Brittney Castro is CFP® at Perennial Financial Services (http://perennialfinancialservices.com/). In this video she discusses how to calculate your business capital needs.
- Calculate your initial expenses
- Add a reserve of 10%-20%
- Anticipate 6-12 months overhead
- Research financing options based off calculated total
As a certified financial planner, I often have a lot of individuals ask me how much do they need in order to start their business. And I always recommend just start by calculating what you need for those initial expenses to open up the doors basically. That could include your website design, any legal fees, marketing fees, maybe products or supplies, possibly equipment, everything that you need just to start that business.
Once, you have that number calculated, I would also just add another 10 to 20% for unexpected cost that come up, almost like a contingency plan. We all know that we can plan very appropriately, but there are always those unexpected expenses that arise. Once you have that number calculated also look at 6 to 12 months worth of over head expenses.
And the reason you want to know that is because often time’s businesses aren't profitable right away. So if you have that money saved up you can definitely pay for your ongoing bills without worrying so much, that your business isn’t making a profit right away.
Once you know these numbers then you can just look at all your different financing options, you know, where you look for personal loans, small business loans, may be private investors. There are a lot of options out there and there is pros and cons to every options.

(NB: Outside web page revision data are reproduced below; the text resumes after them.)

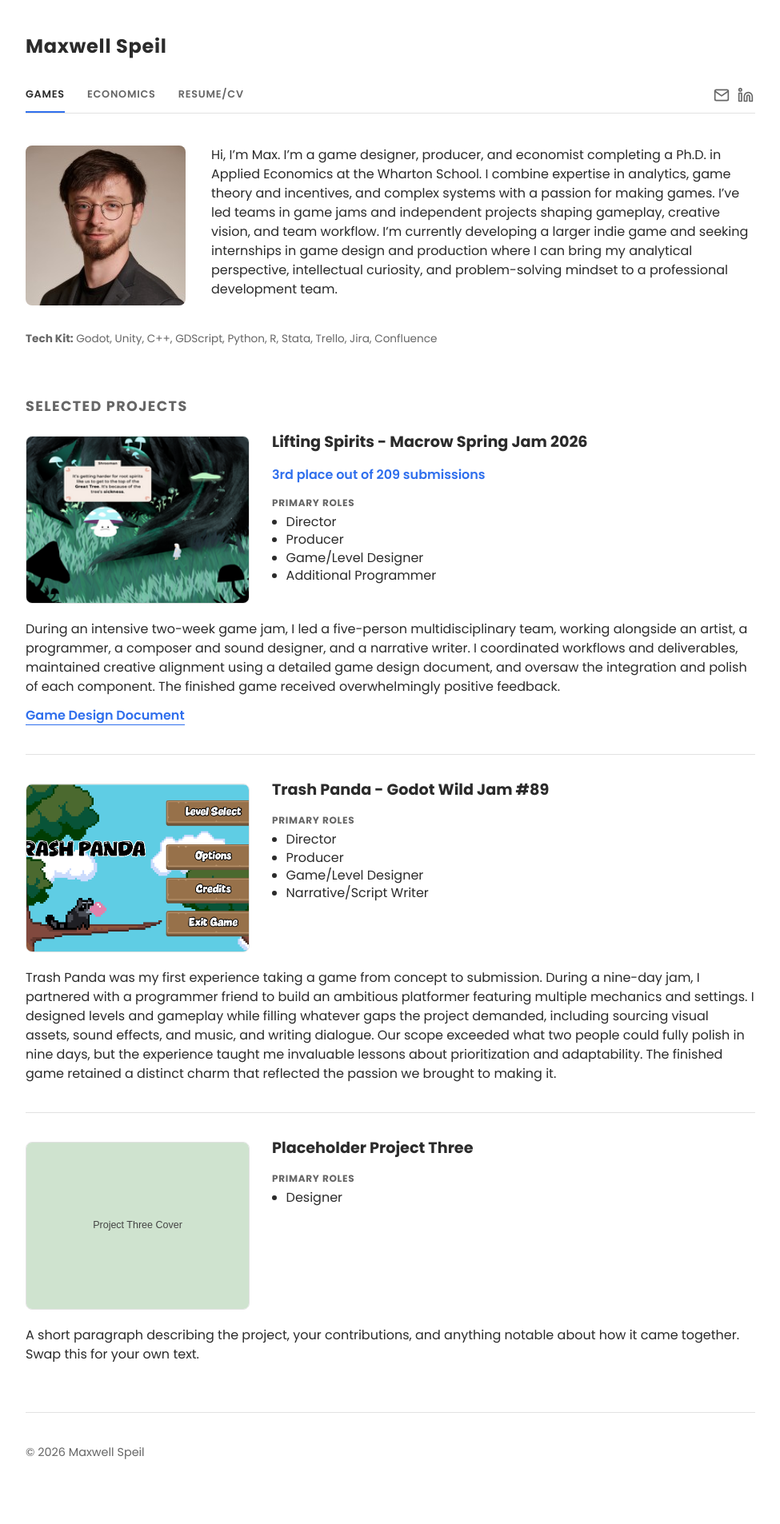
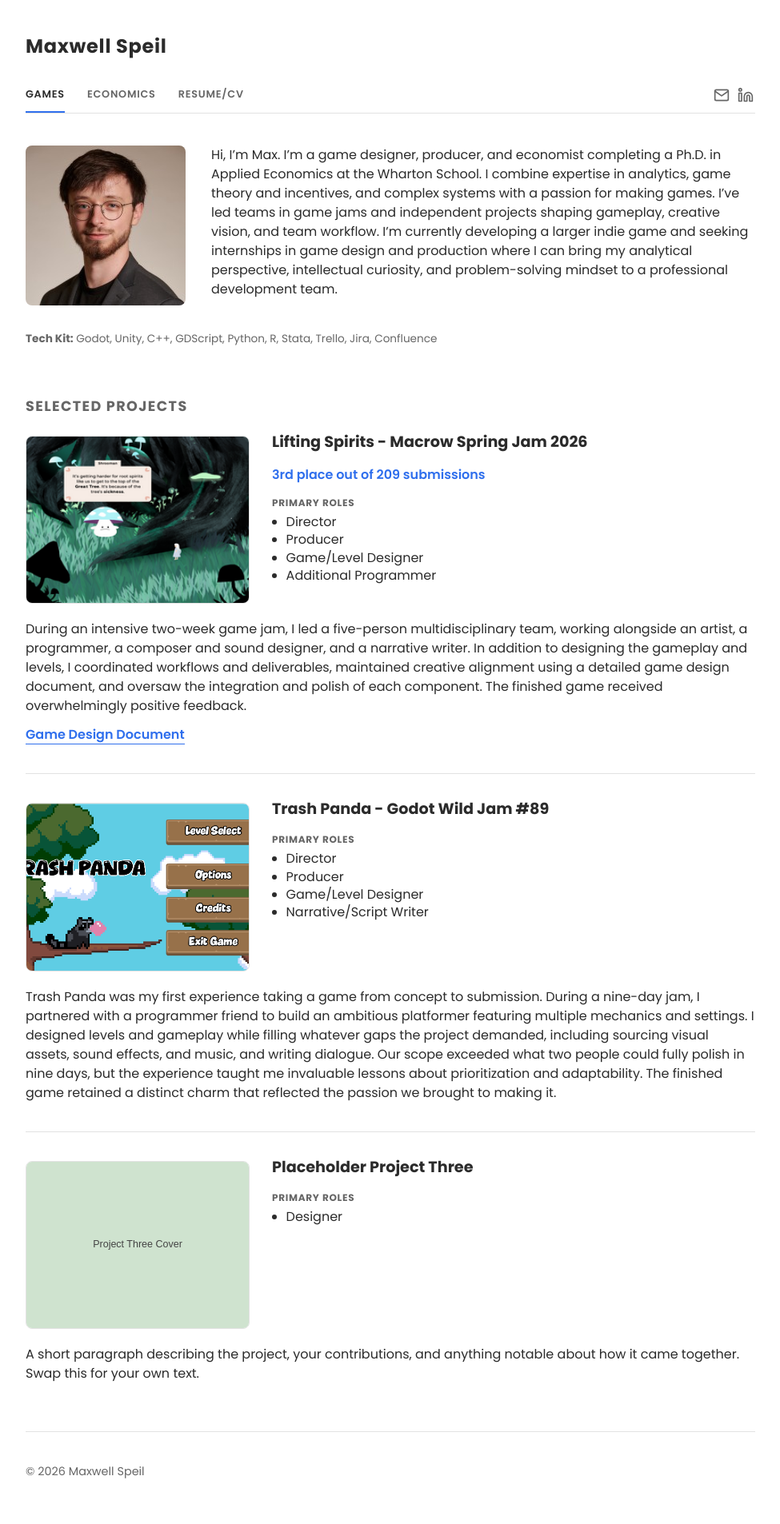
Before and after one commit to mspeil/mspeil.github.io, a Jekyll site: the page built from index.html, in a window 1280 px wide. Shown: the whole page at 80% size, without its empty margins (152-1127 px from the left). Built offline with Jekyll 4.4.1, drawn with Linux system fonts in a browser that asks for light colours; before the commit the page ends 1882 px from its top, so only the background shows below that.

Commit message:
Mention gameplay/level design work in Lifting Spirits blurb
Co-Authored-By: Claude Sonnet 5 <noreply@anthropic.com>

```diff
--- a/_data/projects.yml
+++ b/_data/projects.yml
@@ -14,8 +14,9 @@
     - Additional Programmer
   blurb: >
     During an intensive two-week game jam, I led a five-person multidisciplinary team, working
-    alongside an artist, a programmer, a composer and sound designer, and a narrative writer. I
-    coordinated workflows and deliverables, maintained creative alignment using a detailed game
+    alongside an artist, a programmer, a composer and sound designer, and a narrative writer. In
+    addition to designing the gameplay and levels, I coordinated workflows and deliverables,
+    maintained creative alignment using a detailed game
     design document, and oversaw the integration and polish of each component. The finished game
     received overwhelmingly positive feedback.
   result: "3rd place out of 209 submissions"
```
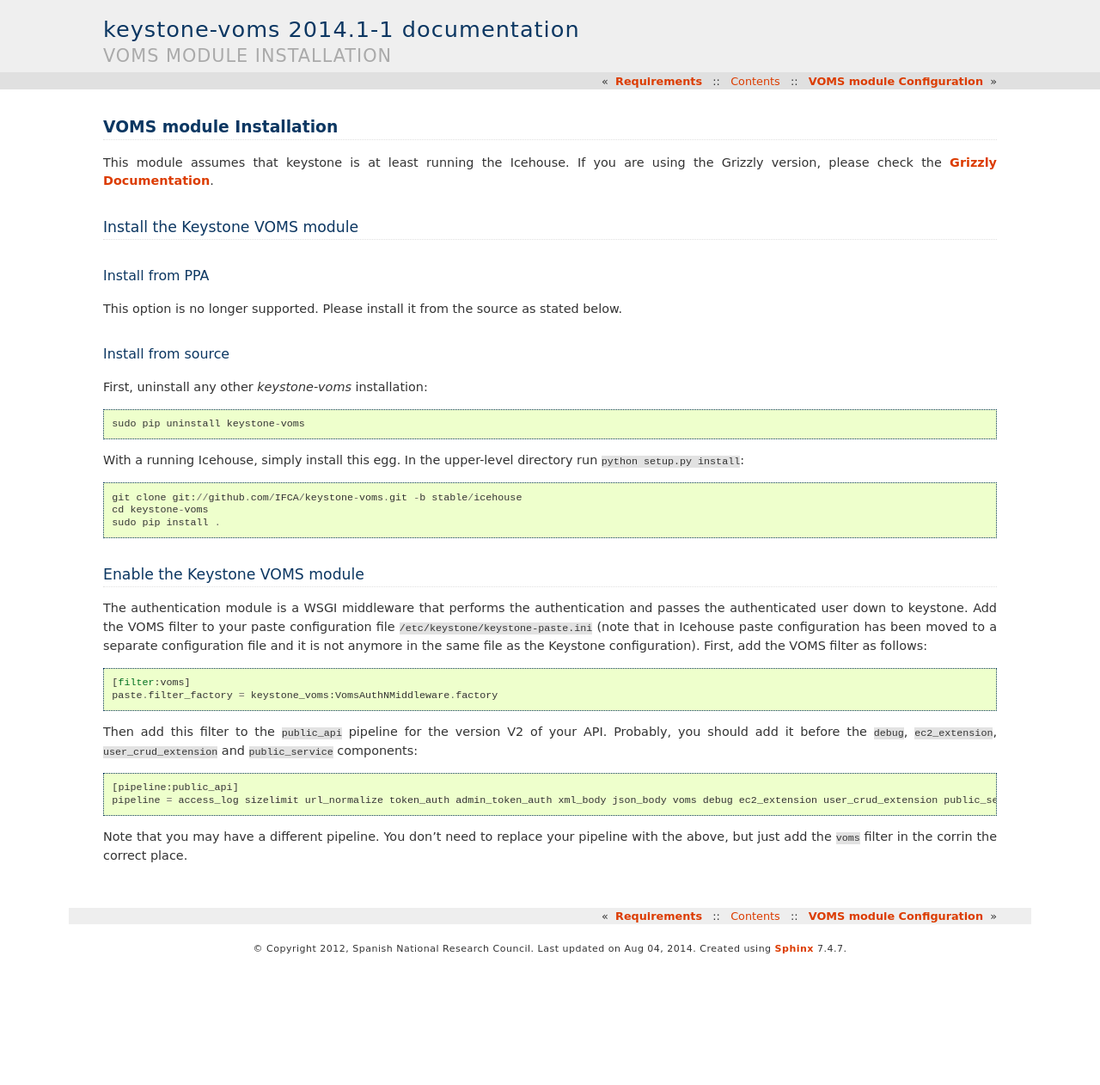
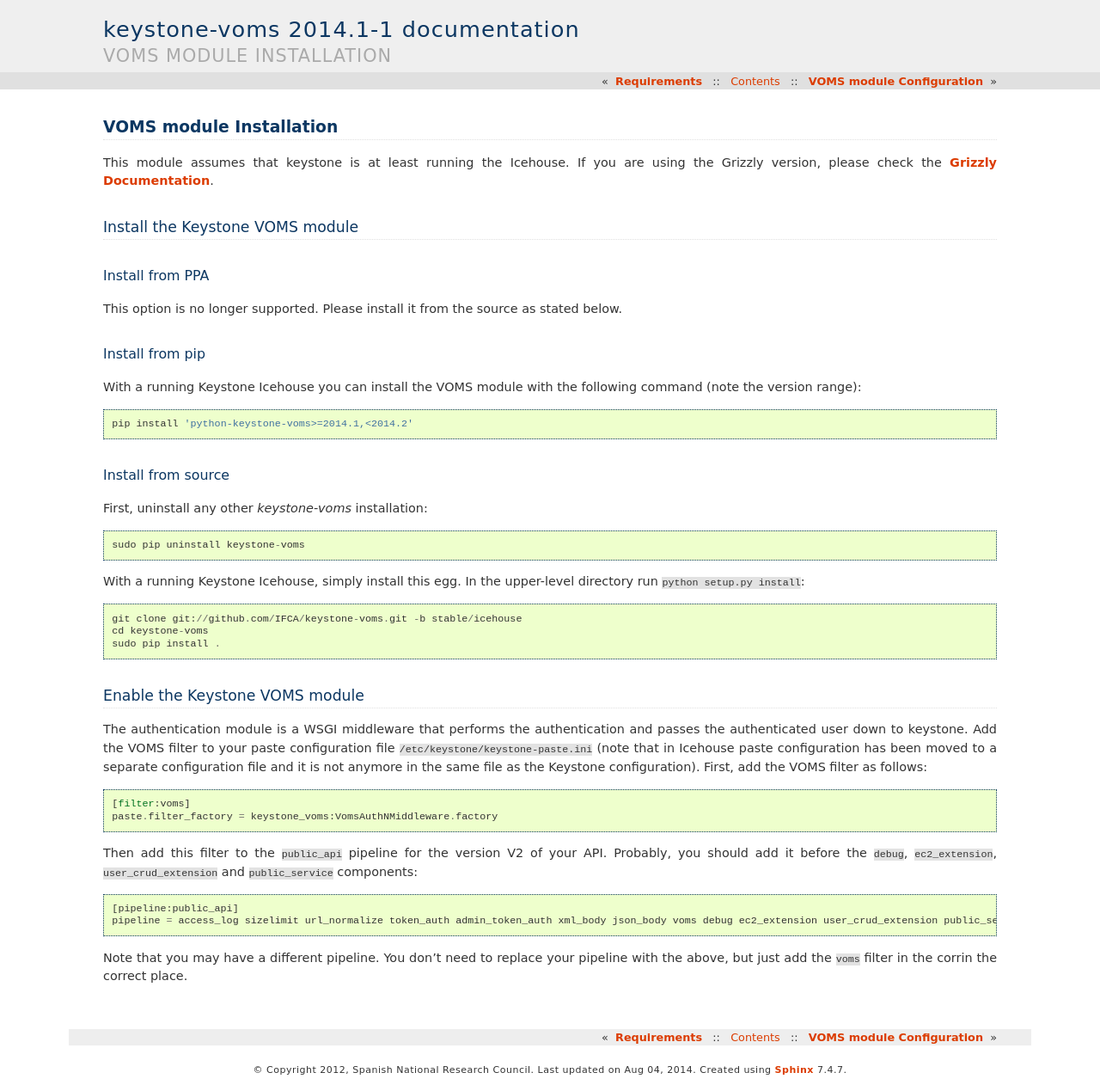
Before and after one commit to IFCA-Advanced-Computing/keystone-voms, a Sphinx documentation site: the page built from doc/source/installation.rst, in a window 1280 px wide. Shown: the whole page at 86% size. Built offline with Sphinx 7.4.7, drawn with Linux system fonts in a browser that asks for light colours; before the commit the page ends 1121 px from its top, so only the background shows below that.

Commit message:
Minor updates in documentation
 - Fix link to voms-auth-system
 - Update installation instructions to use PIP
 - Fix a minor typo

```diff
--- a/doc/source/index.rst
+++ b/doc/source/index.rst
@@ -14,7 +14,7 @@
 * If you are using the Grizzly version, please check the `Grizzly
   Documentation <http://keystone-voms.readthedocs.org/en/stable-grizzly/>`_.
   Note that Grizzly does not support usernames longer that 64 characters
-  (`Bug #1081932 <https://bugs.launchpad.net/keystone/+bug/1081932>`_.
+  (`Bug #1081932 <https://bugs.launchpad.net/keystone/+bug/1081932>`_).
 * If you are using the Havana version, please check the `Havana
   Documentation <http://keystone-voms.readthedocs.org/en/stable-havana/>`_.
   Note that support in Havana is only for V2 authentication.
--- a/doc/source/installation.rst
+++ b/doc/source/installation.rst
@@ -14,6 +14,14 @@
 This option is no longer supported. Please install it from the source as stated
 below.
 
+Install from pip
+~~~~~~~~~~~~~~~~
+
+With a running Keystone Icehouse you can install the VOMS module with the
+following command (note the version range)::
+
+    pip install 'python-keystone-voms>=2014.1,<2014.2'
+
 Install from source
 ~~~~~~~~~~~~~~~~~~~
 
@@ -21,7 +29,7 @@
 
     sudo pip uninstall keystone-voms
 
-With a running Icehouse, simply install this egg. In the upper-level
+With a running Keystone Icehouse, simply install this egg. In the upper-level
 directory run ``python setup.py install``::
 
     git clone git://github.com/IFCA/keystone-voms.git -b stable/icehouse
--- a/doc/source/usage.rst
+++ b/doc/source/usage.rst
@@ -7,7 +7,7 @@
 OpenStack installation an `authentication plugin for the nova client
 <https://github.com/IFCA/voms-auth-system-openstack>`_ has been created. Please
 follow its `instructions
-<https://github.com/IFCA/voms-auth-system-openstack/blob/stable/icehouse/README.rst>`_
+<https://github.com/IFCA/voms-auth-system-openstack/>`_
 in order to use it.
 
 Manual Usage
```
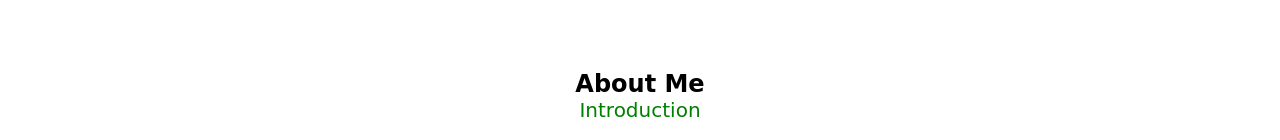
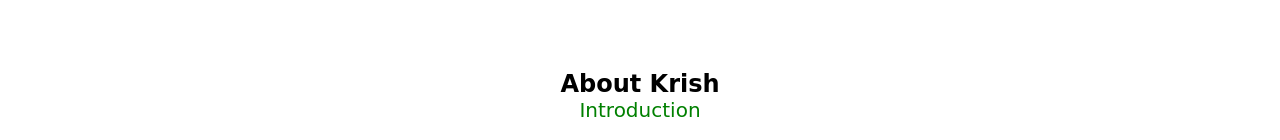
Before and after one commit to gayathrikrish29/Portfolio, a plain HTML site: page index.html in a window 1280 px wide. Shown: the part 524-664 px from the top of the page. Drawn offline with nearby package versions, Linux system fonts and the light colour scheme; a web font is replaced by a local one.

Commit message:
version 2

```diff
--- a/index.html
+++ b/index.html
@@ -42,7 +42,7 @@
         <!-- ABOUT -->
         <section id="about">
             <div class="section-head">
-                <h2 class="main-head">About Me</h2>
+                <h2 class="main-head">About Krish</h2>
                 <span class="subHead">Introduction</span>
 
             </div>
```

So again, take the time to plan strategically for your type of business, how much does it cost to start, how much it costs to run every month. And then you could look at all the different financing options to start your business today.